Dear Reader,

This week, an analysis of Nestle South Africa’s quietly altered plastic packaging goals has revealed the business will produce up to 280,000 metric tonnes of additional non-recyclable plastic waste a year. Over 100 sports organisations and athletes have signed a letter led by Sailors for the Sea, powered by Oceana and EcoAthletes, calling on Coca-Cola and Pepsi to increase reusable packaging. Experts from Boston College, the Norwegian University of Science and Technology and the Climate Policy Initiative Indonesia have warned we are yet to see the worst impacts of microplastic pollution. The plastics industry is lobbying to quash California’s reusable plastic bag ban despite the numerous environmental benefits. Finally, environmental groups including A Plastic Planet and City to Sea call for Labour to tackle the ‘plastic crisis’.

As always, we hope you enjoy reading.

John Higginson
Plastic Free Post

Nestle’s shifted recycling goals reveal scale of plastic problem

Nestle South Africa quietly altered its plastic packaging goals, shifting the language to pledge that the company will use plastic mostly “designed for” recycling by 2025 rather than only use “recyclable” or reusable packaging by next year — its original commitment.

The subtle rewording is more than semantics- the difference amounts to 280,000 metric tonnes of additional non-recyclable plastic waste a year. Some producers blame insufficient recycling infrastructure, inadequate regulation, and lethargic consumers for delays in recycling. This adds to the increasing calls on governments to do more to boost investment and create financial incentives to develop demand for more types of plastics markets.

Read more here.

Athletes demand Coca-Cola and Pepsi increase reusable packaging

More than 100 sports organisations and athletes from around the world, including Olympians and world champions, have called on beverage giants Coca-Cola, Pepsi and bottler Coca-Cola Europacific Partners (CCEP) to fight plastic pollution by increasing their use of reusable packaging.  

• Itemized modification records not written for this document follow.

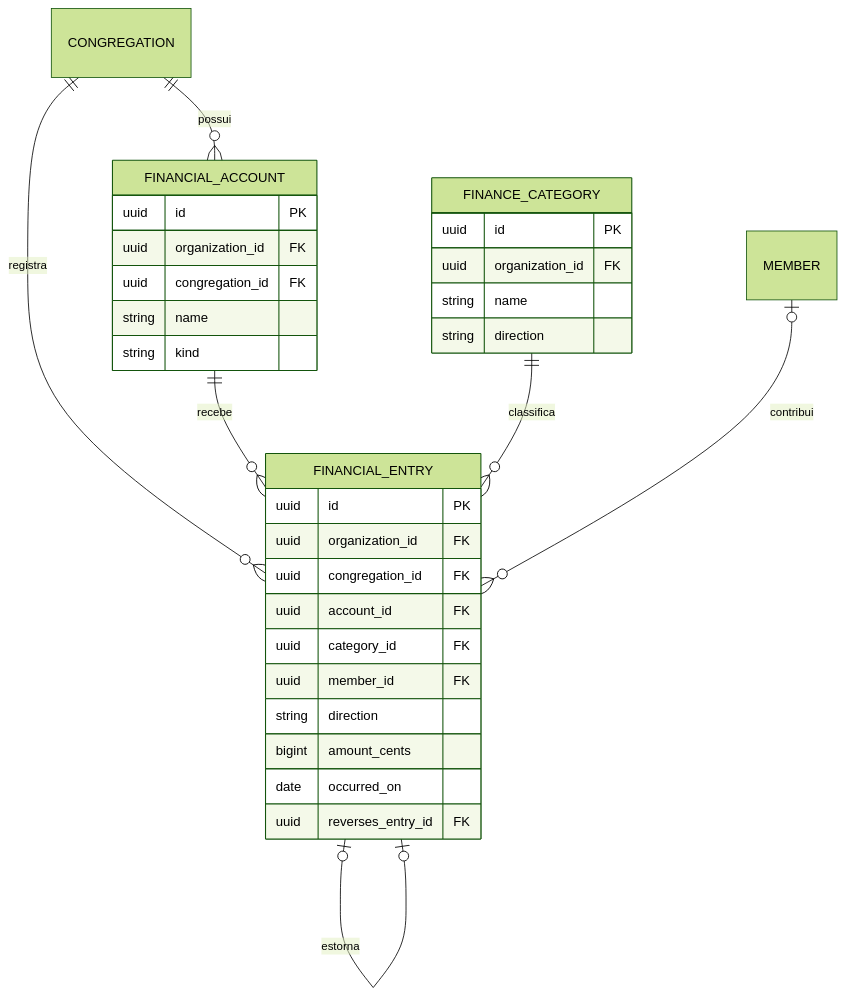
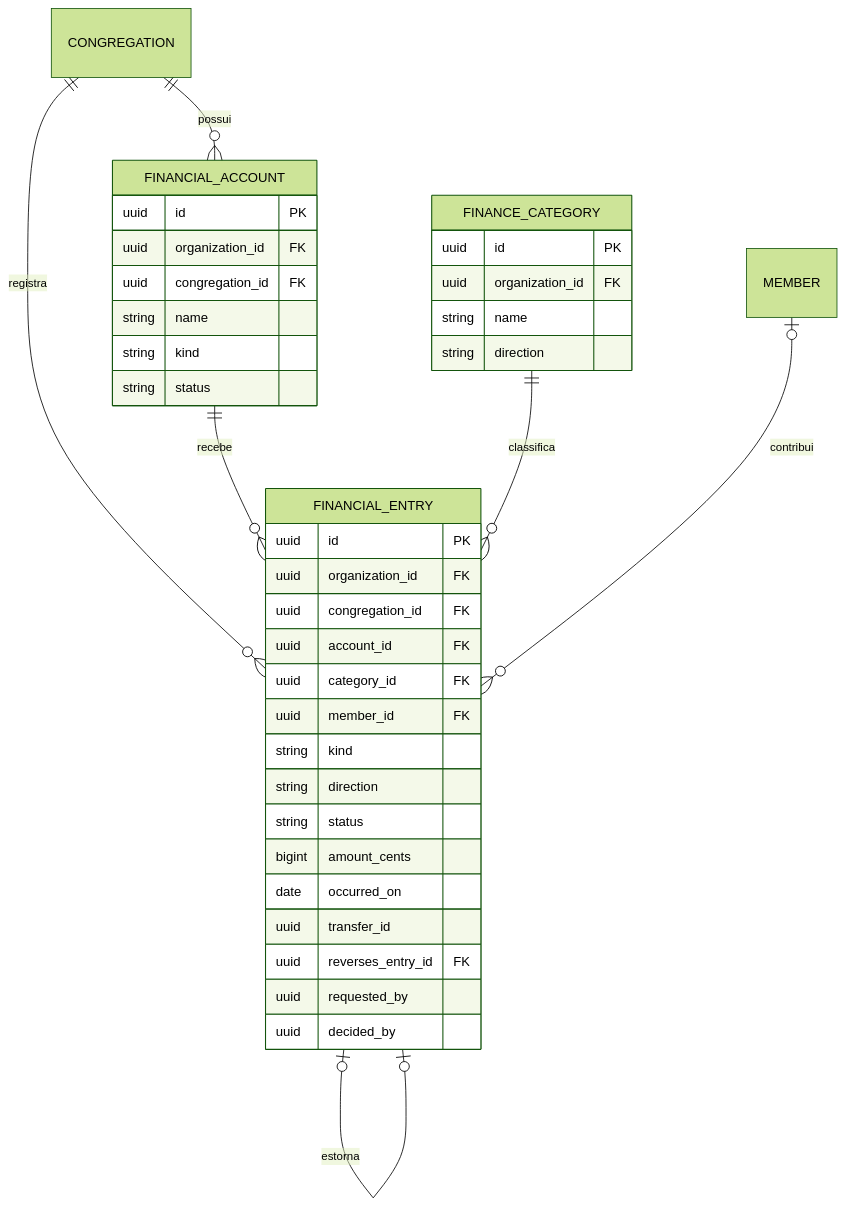
One commit to JTllesJR/sistema-igreja changed the fifth of 6 diagrams in docs/diagramas/modelo-er.md. Above: the diagram before and after it, drawn with Mermaid (forest theme). The commit also changed other lines of this file and 7 other files, not shown here.

````diff
--- a/docs/diagramas/modelo-er.md
+++ b/docs/diagramas/modelo-er.md
@@ -218,35 +218,41 @@
 ```mermaid
 erDiagram
     CONGREGATION ||--o{ FINANCIAL_ACCOUNT : possui
     CONGREGATION ||--o{ FINANCIAL_ENTRY : registra
     FINANCIAL_ACCOUNT ||--o{ FINANCIAL_ENTRY : recebe
     FINANCE_CATEGORY ||--o{ FINANCIAL_ENTRY : classifica
     MEMBER |o--o{ FINANCIAL_ENTRY : contribui
     FINANCIAL_ENTRY |o--o| FINANCIAL_ENTRY : estorna
 
     FINANCIAL_ACCOUNT {
         uuid id PK
         uuid organization_id FK
         uuid congregation_id FK
         string name
         string kind
+        string status
     }
     FINANCE_CATEGORY {
         uuid id PK
         uuid organization_id FK
         string name
         string direction
     }
     FINANCIAL_ENTRY {
         uuid id PK
         uuid organization_id FK
         uuid congregation_id FK
         uuid account_id FK
         uuid category_id FK
         uuid member_id FK
+        string kind
         string direction
+        string status
         bigint amount_cents
         date occurred_on
+        uuid transfer_id
         uuid reverses_entry_id FK
+        uuid requested_by
+        uuid decided_by
     }
 ```
````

The Paris 2024 Olympic and Paralympic Games will be the largest sporting event to serve beverages in reusable packaging, potentially replacing millions of single-use plastic cups. In a letter led by Sailors for the Sea, powered by Oceana and EcoAthletes, signatories expressed concern for the growing plastic pollution crisis and urged the soft drink companies to use Paris 2024 as a launchpad for introducing more reuse systems.  

Read more here.

Researchers call on governments to curb ‘stupid plastics’ 

Researchers say the world is in “the lull” before the plastic crisis begins in earnest. In a 2024 research review about the implications of increasing microplastic pollution, the authors write “the widespread outbreak of [microplastic] pollution has not yet occurred”. 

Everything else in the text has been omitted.